A judge must consider an application for judicial review and determine at a minimum if judicial review is appropriate and if one of the discretionary factors to refuse judicial review exists. A judge may decline to grant a remedy, even if the underlying decision is unreasonable. (para. 54)

The exercise of the court’s discretion includes whether judicial review is appropriate in the circumstances, whether there is an alternative remedy, and balancing the purpose and policy consideration of the legislation in issue. (para. 56)

The SCC referred to s. 2(1) of the Judicial Review Procedure Act, which preserves the right of litigants to seek a judicial review despite any right of appeal. (para. 60). The SCC referred to its holding in Vavilov that “because judicial review is protected by s. 96 of the Constitution Act, 1867, legislatures cannot shield administrative decision making from curial scrutiny entirely.” (para. 61)

If the legislation ousts the jurisdiction of the courts by statute, there is a channel for oversight of the legality, rationality, and procedural fairness of the administrative decision by way of an alternate remedy. (para. 61)

The SCC held that the Divisional Court erred when it concluded that only in exceptional circumstances would judicial review be available where there is a limited right of appeal. The ONCA erred when it held that judicial review would be exercised only in rare cases and that Yatar had an alternative remedy. Both courts erred in applying the Strickland principles and holding that a limited scope of appeal indicates a legislative intent to restrict access to judicial review for questions of fact and mixed fact and law. (para. 4) (paras. 5758)

There was no alternative remedy available to Yatar in this case. The SCC found that a right of appeal and the LAT adjudicators reconsideration decision were not alternative remedies. The courts should have conducted a balance of convenience analysis about whether there is an alternative remedy and whether judicial review is appropriate in the circumstances. (para. 64)

With respect to whether the LAT reconsideration decision was reasonable, the SCC referred to Vavilov again where the SCC held that two flaws can render a decision unreasonable: a) a failure of rationality internal to the reasoning process; and b) if the decision was in “some respect untenable in light of the relevant factual and legal constraints that bear on it” To assess if there has been a flaw, the court must review the LAT’s decision as an “organic whole”. (para. 71)

The SCC held that the LAT adjudicator’s reconsideration decision was unreasonable because it failed to consider the reinstatement of benefits on the limitation period.

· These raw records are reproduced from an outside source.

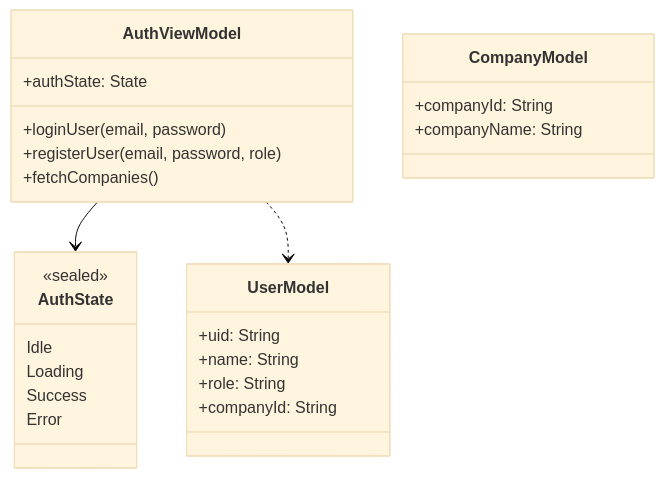
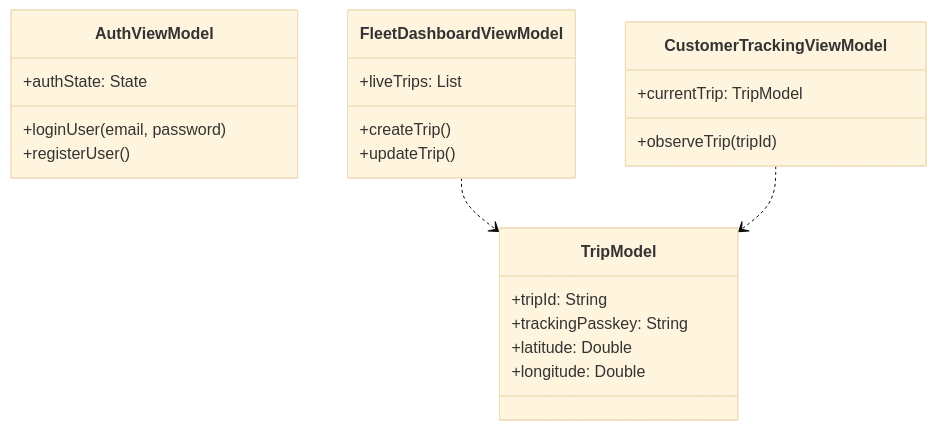
Before and after one commit to navnita-sharma/FleetSync: the fifth of 6 diagrams in README.md, drawn with Mermaid (base theme). The commit also changed other lines of this file and 12 other files, not shown here.

Commit message:
Initial FleetSync project with README diagrams

````diff
--- a/README.md
+++ b/README.md
@@ -92,28 +98,25 @@
 ```mermaid
 classDiagram
     class AuthViewModel {
         +authState: State
         +loginUser(email, password)
-        +registerUser(email, password, role)
-        +fetchCompanies()
+        +registerUser()
     }
-    class UserModel {
-        +uid: String
-        +name: String
-        +role: String
-        +companyId: String
+    class FleetDashboardViewModel {
+        +liveTrips: List
+        +createTrip()
+        +updateTrip()
     }
-    class CompanyModel {
-        +companyId: String
-        +companyName: String
+    class CustomerTrackingViewModel {
+        +currentTrip: TripModel
+        +observeTrip(tripId)
     }
-    class AuthState {
-        <<sealed>>
-        Idle
-        Loading
-        Success
-        Error
+    class TripModel {
+        +tripId: String
+        +trackingPasskey: String
+        +latitude: Double
+        +longitude: Double
     }
-    AuthViewModel --> AuthState
-    AuthViewModel ..> UserModel
+    FleetDashboardViewModel ..> TripModel
+    CustomerTrackingViewModel ..> TripModel
 ```
````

Once the benefits were reinstated, the limitation period was not triggered until the benefits were validly terminated again. (para. 74)

The appeal was allowed, and the matter was referred to the LAT adjudicator for reconsideration of the effect of the reinstatement of benefits on the validity of the initial denial and on the limitation period. (para.77)

About Us

Arbitration & Business Cases is a blog created by Igor Ellyn and Robin Dodokin in September 2021. Kathryn Manning joined us in October 2022. Our intention is to provide timely, concise summaries and commentary of Ontario and Canadian case law on arbitration and business matters.


Igor Ellyn,
416-540-6611 | 416-365-3750

Robin Dodokin,
FCIArb., Q.Arb., LL.M, Q.Med.

Kathryn J. Manning,